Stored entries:
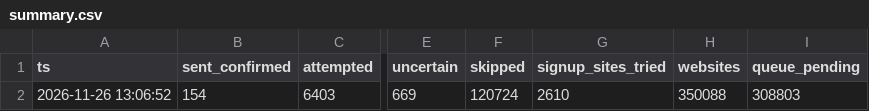
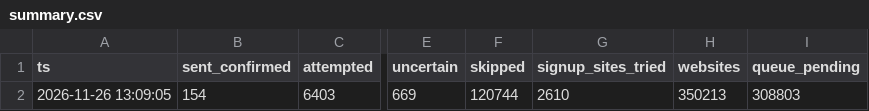
Before and after one commit to shkrelitechnologies-cloud/coco-run, a CSV file: summary.csv, drawn as a sheet; only a part is shown, gaps mark what is left out; the diff names each change by its address in the sheet, - before the commit and + after, or states it on an @@ line.

Commit message:
summary

```diff
--- a/summary.csv
+++ b/summary.csv
-A2 (ts): 2026-11-26 13:06:52
+A2 (ts): 2026-11-26 13:09:05
-F2 (skipped): 120724
+F2 (skipped): 120744
-H2 (websites): 350088
+H2 (websites): 350213
```
Also changed, not shown: daily_counts.csv.
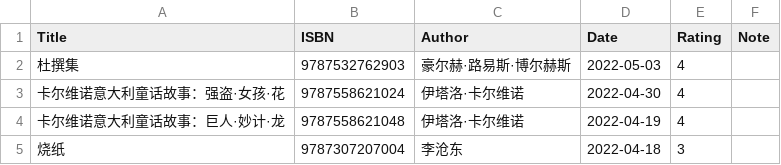
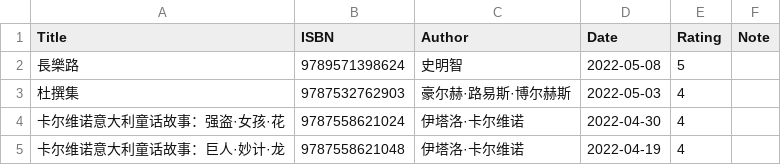
Before and after one commit to gujiaxi/gujiaxi.github.io, a CSV file: _data/books.csv, drawn as a sheet; only a part is shown; the shorter side is filled out with more unchanged rows.

Commit message:
deployed by ciad

```diff
--- a/_data/books.csv
+++ b/_data/books.csv
@@ -1,2 +1,3 @@
 Title,ISBN,Author,Date,Rating,Note
+長樂路,9789571398624,史明智,2022-05-08,5,
 杜撰集,9787532762903,豪尔赫·路易斯·博尔赫斯,2022-05-03,4,
```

• **Problem to solve**
Give back every entry in full, exactly as written, with no picture included.

• **Answer space**
Before and after one commit to shkrelitechnologies-cloud/coco-run, a CSV file: summary.csv, drawn as a sheet; only a part is shown, gaps mark what is left out; the diff names each change by its address in the sheet, - before the commit and + after, or states it on an @@ line.

Commit message:
summary

```diff
--- a/summary.csv
+++ b/summary.csv
-A2 (ts): 2026-11-26 13:06:52
+A2 (ts): 2026-11-26 13:09:05
-F2 (skipped): 120724
+F2 (skipped): 120744
-H2 (websites): 350088
+H2 (websites): 350213
```
Also changed, not shown: daily_counts.csv.
Before and after one commit to gujiaxi/gujiaxi.github.io, a CSV file: _data/books.csv, drawn as a sheet; only a part is shown; the shorter side is filled out with more unchanged rows.

Commit message:
deployed by ciad

```diff
--- a/_data/books.csv
+++ b/_data/books.csv
@@ -1,2 +1,3 @@
 Title,ISBN,Author,Date,Rating,Note
+長樂路,9789571398624,史明智,2022-05-08,5,
 杜撰集,9787532762903,豪尔赫·路易斯·博尔赫斯,2022-05-03,4,
```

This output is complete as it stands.